Exercise brief ::
Where a line in the records below includes "width", pull that line out.

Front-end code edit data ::

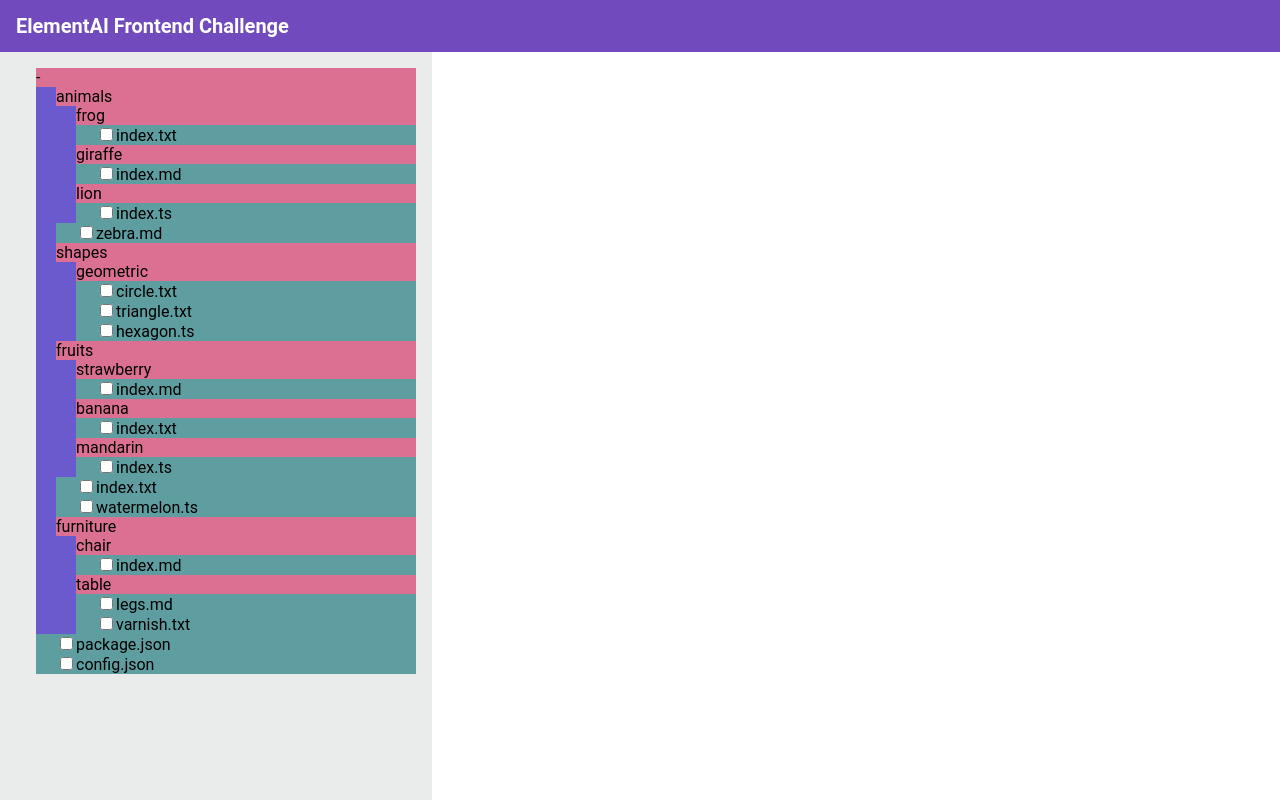
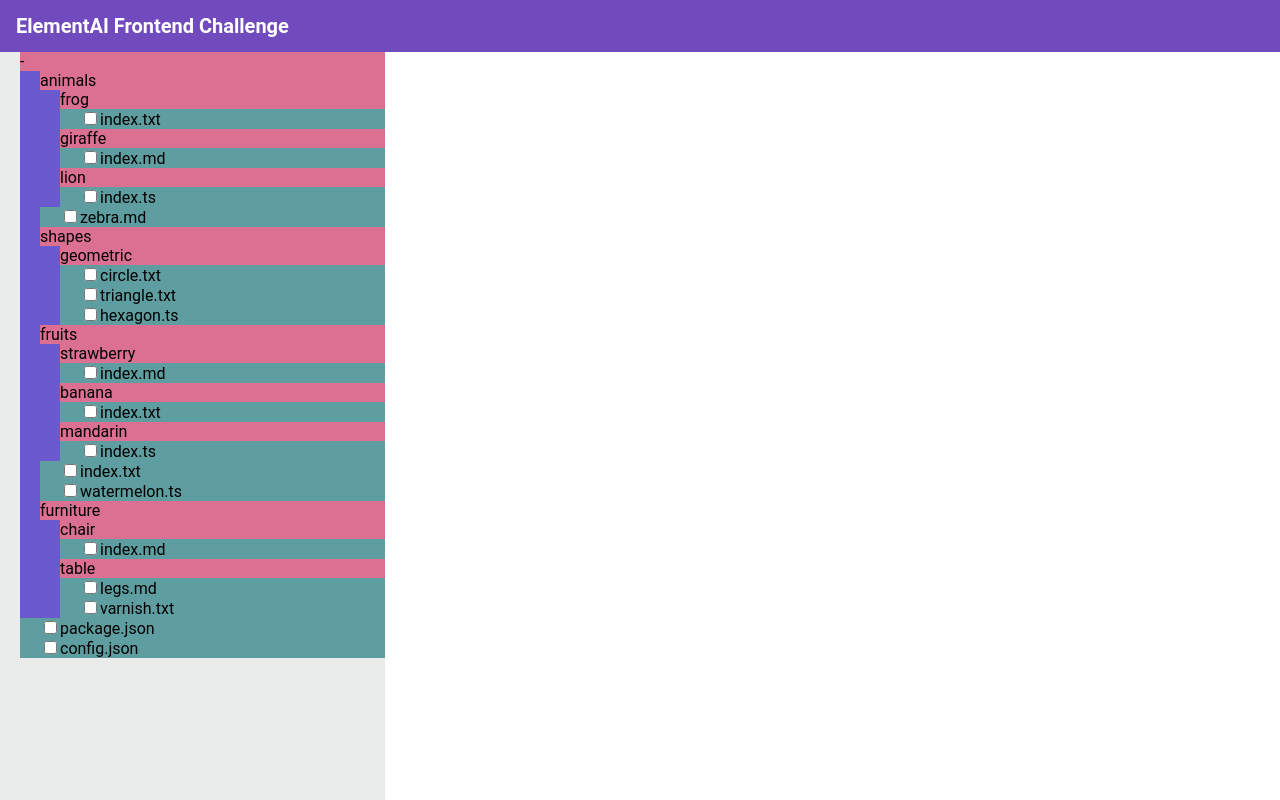
Before and after one commit to FloatingShepherd/file-tree, a React (Create React App) app: page / in a window 1280 px wide. Built offline with nearby package versions, Linux system fonts and the light colour scheme.

Commit message:
Fixed css

```diff
--- a/src/components/FileContent/index.css
+++ b/src/components/FileContent/index.css
@@ -11,6 +11,6 @@
 
 @media only screen and (min-width: 800px) {
   .FileContent {
-    max-width:70%;
+    width:70%;
   }
 }
--- a/src/components/FileTree/index.css
+++ b/src/components/FileTree/index.css
@@ -1,7 +1,6 @@
 .FileTree {
   display: flex;
   background-color: #eaebeb;
-  padding: 16px;
 }
 
 @media only screen and (max-width: 800px) {
```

Task response ::
 @media only screen and (min-width: 800px) {
-    max-width:70%;
+    width:70%;
 @media only screen and (max-width: 800px) {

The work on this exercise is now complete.